# bvh Rotations to C4D HPB?

#1

Hi,
Does anyone know what the magic formula is for converting bvh rotation values to C4D HPB values?
AFAIK bvh rotations are Euler angles expressed in degrees. And HPB are also Euler angles expressed in degrees. But they are definitely not the same values.
Example:
bvh rotation = 0, 0, 0
C4D HPB rotation = 0, 90, 0 <----WTF?

I’ve tried the typical sdk functions for this: HPBToMatrix(), etc… But so far I can’t find the magic formula that will convert the bvh rotations to HPB properly.
Anyone know how to do this?

-ScottA

#2

You have to employ matrix multiplication in order to go from Euler angles to C4D HPB. First, you need to know the rotation order (which is given in BVH). I have old code that I used in InterPoser Pro for loading BVH onto the IPP joints. For HPB, it might be better to multiply rotation matrices (in rotation order). This is typically done in reverse: for instance, if the rotation order is XYZ, you multiply the rotation matrices (based on the rotation angle for each) like this: Matrix HPB = MatrixRotZ() * MatrixRotY() * MatrixRotX(). It may also be necessary to convert from right-handed to left-handed (not sure which BVH is in but C4D uses a left-handed coordinate system). If so, you have to use a similarity matrix to convert the handedness of the coordinate system. See what you get without consideration of handedness. If things look ‘mirrored’, I can provide code to convert from right->left.

#3

Robert! How are you?
You kind of vanished a while ago. It’s good to see you back.

I’m working in Python. But I can switch over to C++ if needed.
In my bvh file I have this: CHANNELS 6 Xposition Yposition Zposition Zrotation Xrotation Yrotation
So I’m guessing that means the rotation order = ZXY

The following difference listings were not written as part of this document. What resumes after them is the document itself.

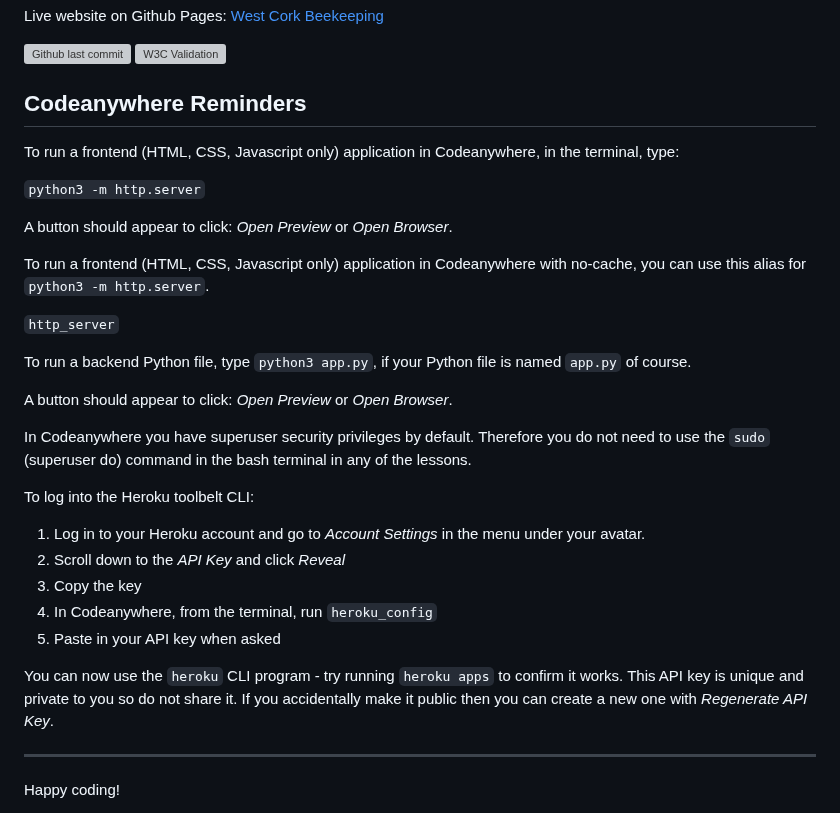
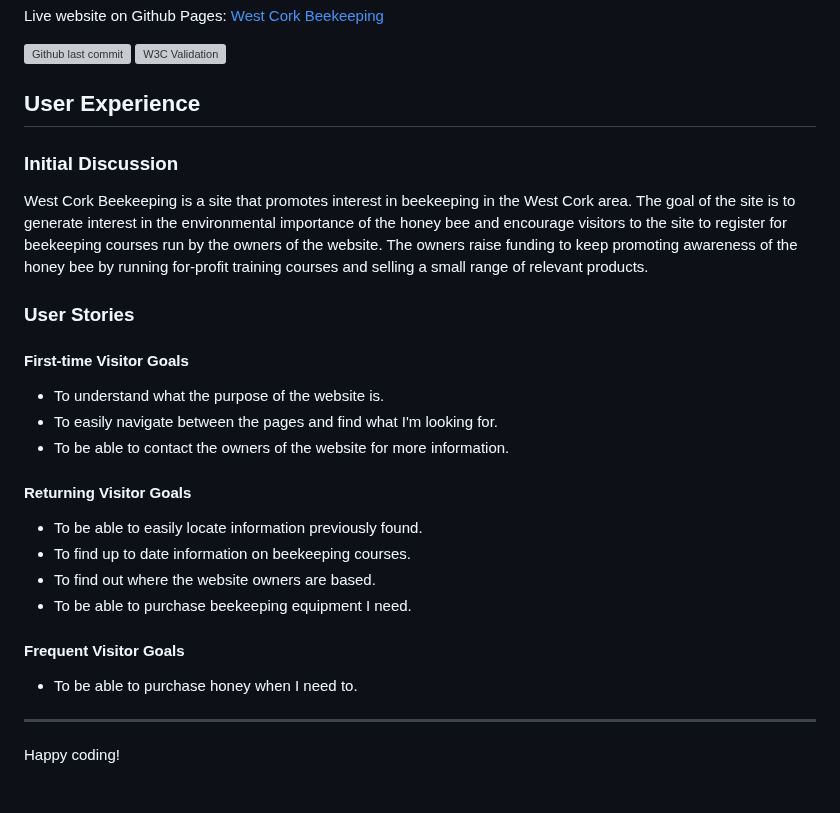
Before and after one commit to simonhw/beekeeping, a Markdown page: README.md, the part around the change. GitHub-like rendering; grey boxes are pictures that could not be loaded.

Commit message:
Doc: Add UX and user stories section

```diff
--- a/README.md
+++ b/README.md
@@ -9,33 +9,26 @@ Live website on Github Pages: [West Cork Beekeeping](https://simonhw.github.io/b
 ![Github last commit](https://img.shields.io/github/last-commit/simonhw/beekeeping)
 ![W3C Validation](https://img.shields.io/w3c-validation/html?targetUrl=https%3A%2F%2Fsimonhw.github.io%2Fbeekeeping%2Findex)
 
-## Codeanywhere Reminders
+## User Experience
 
-To run a frontend (HTML, CSS, Javascript only) application in Codeanywhere, in the terminal, type:
+### Initial Discussion
+West Cork Beekeeping is a site that promotes interest in beekeeping in the West Cork area. The goal of the site is to generate interest in the environmental importance of the honey bee and encourage visitors to the site to register for beekeeping courses run by the owners of the website. The owners raise funding to keep promoting awareness of the honey bee by running for-profit training courses and selling a small range of relevant products.
 
-`python3 -m http.server`
+### User Stories
 
-A button should appear to click: _Open Preview_ or _Open Browser_.
+#### First-time Visitor Goals
+* To understand what the purpose of the website is.
+* To easily navigate between the pages and find what I'm looking for.
+* To be able to contact the owners of the website for more information.
 
-To run a frontend (HTML, CSS, Javascript only) application in Codeanywhere with no-cache, you can use this alias for `python3 -m http.server`.
+#### Returning Visitor Goals
+* To be able to easily locate information previously found.
+* To find up to date information on beekeeping courses.
+* To find out where the website owners are based.
+* To be able to purchase beekeeping equipment I need.
 
-`http_server`
-
-To run a backend Python file, type `python3 app.py`, if your Python file is named `app.py` of course.
-
-A button should appear to click: _Open Preview_ or _Open Browser_.
-
-In Codeanywhere you have superuser security privileges by default. Therefore you do not need to use the `sudo` (superuser do) command in the bash terminal in any of the lessons.
-
-To log into the Heroku toolbelt CLI:
-
-1. Log in to your Heroku account and go to _Account Settings_ in the menu under your avatar.
-2. Scroll down to the _API Key_ and click _Reveal_
-3. Copy the key
-4. In Codeanywhere, from the terminal, run `heroku_config`
-5. Paste in your API key when asked
-
-You can now use the `heroku` CLI program - try running `heroku apps` to confirm it works. This API key is unique and private to you so do not share it. If you accidentally make it public then you can create a new one with _Regenerate API Key_.
+#### Frequent Visitor Goals
+* To be able to purchase honey when I need to.
 
 ---
 
```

But I’m not sure how to get the hpb vector values from the hbpMtx?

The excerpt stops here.